EXERCISE
Check each line of the entries for "text" and report the ones that have it.

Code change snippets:
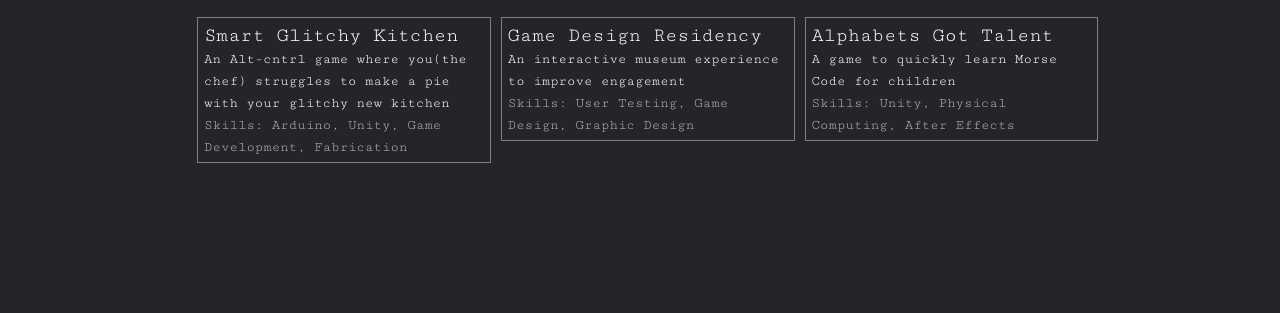
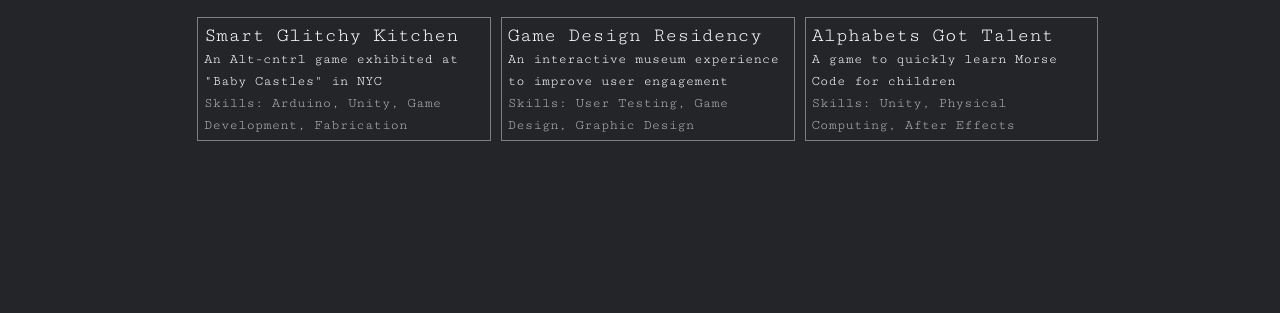
Before and after one commit to MC-GameDeveloper/michaelcenterdesign.github.io, a plain HTML site: page index.html in a window 1280 px wide. Shown: the part 713-1026 px from the top of the page. Drawn offline with nearby package versions, Linux system fonts and the light colour scheme.

Commit message:
Update index.html

```diff
--- a/index.html
+++ b/index.html
@@ -63,7 +63,7 @@
           <div><img src="https://i.imgur.com/Nq1qr64.png"></div>
           <p ><span class ="image-text-head">Smart Glitchy Kitchen</span>
             <br>
-            <span class ="image-text-body">An Alt-cntrl game where you(the chef) struggles to make a pie with your glitchy new kitchen</span>
+            <span class ="image-text-body">An Alt-cntrl game exhibited at "Baby Castles" in NYC</span>
             <br>
             <span class ="image-skills">Skills: Arduino, Unity, Game Development, Fabrication</span>
           </p>
@@ -72,7 +72,7 @@
         <div><img src="https://i.imgur.com/lkOeAI6.jpg"></div>
         <p ><span class ="image-text-head">Game Design Residency</span>
           <br>
-          <span class ="image-text-body">An interactive museum experience to improve engagement</span>
+          <span class ="image-text-body">An interactive museum experience to improve user engagement</span>
           <br>
           <span class ="image-skills">Skills: User Testing, Game Design, Graphic Design</span>
         </p>
```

REPLY
           <p ><span class ="image-text-head">Smart Glitchy Kitchen</span>
-            <span class ="image-text-body">An Alt-cntrl game where you(the chef) struggles to make a pie with your glitchy new kitchen</span>
+            <span class ="image-text-body">An Alt-cntrl game exhibited at "Baby Castles" in NYC</span>
         <p ><span class ="image-text-head">Game Design Residency</span>
-          <span class ="image-text-body">An interactive museum experience to improve engagement</span>
+          <span class ="image-text-body">An interactive museum experience to improve user engagement</span>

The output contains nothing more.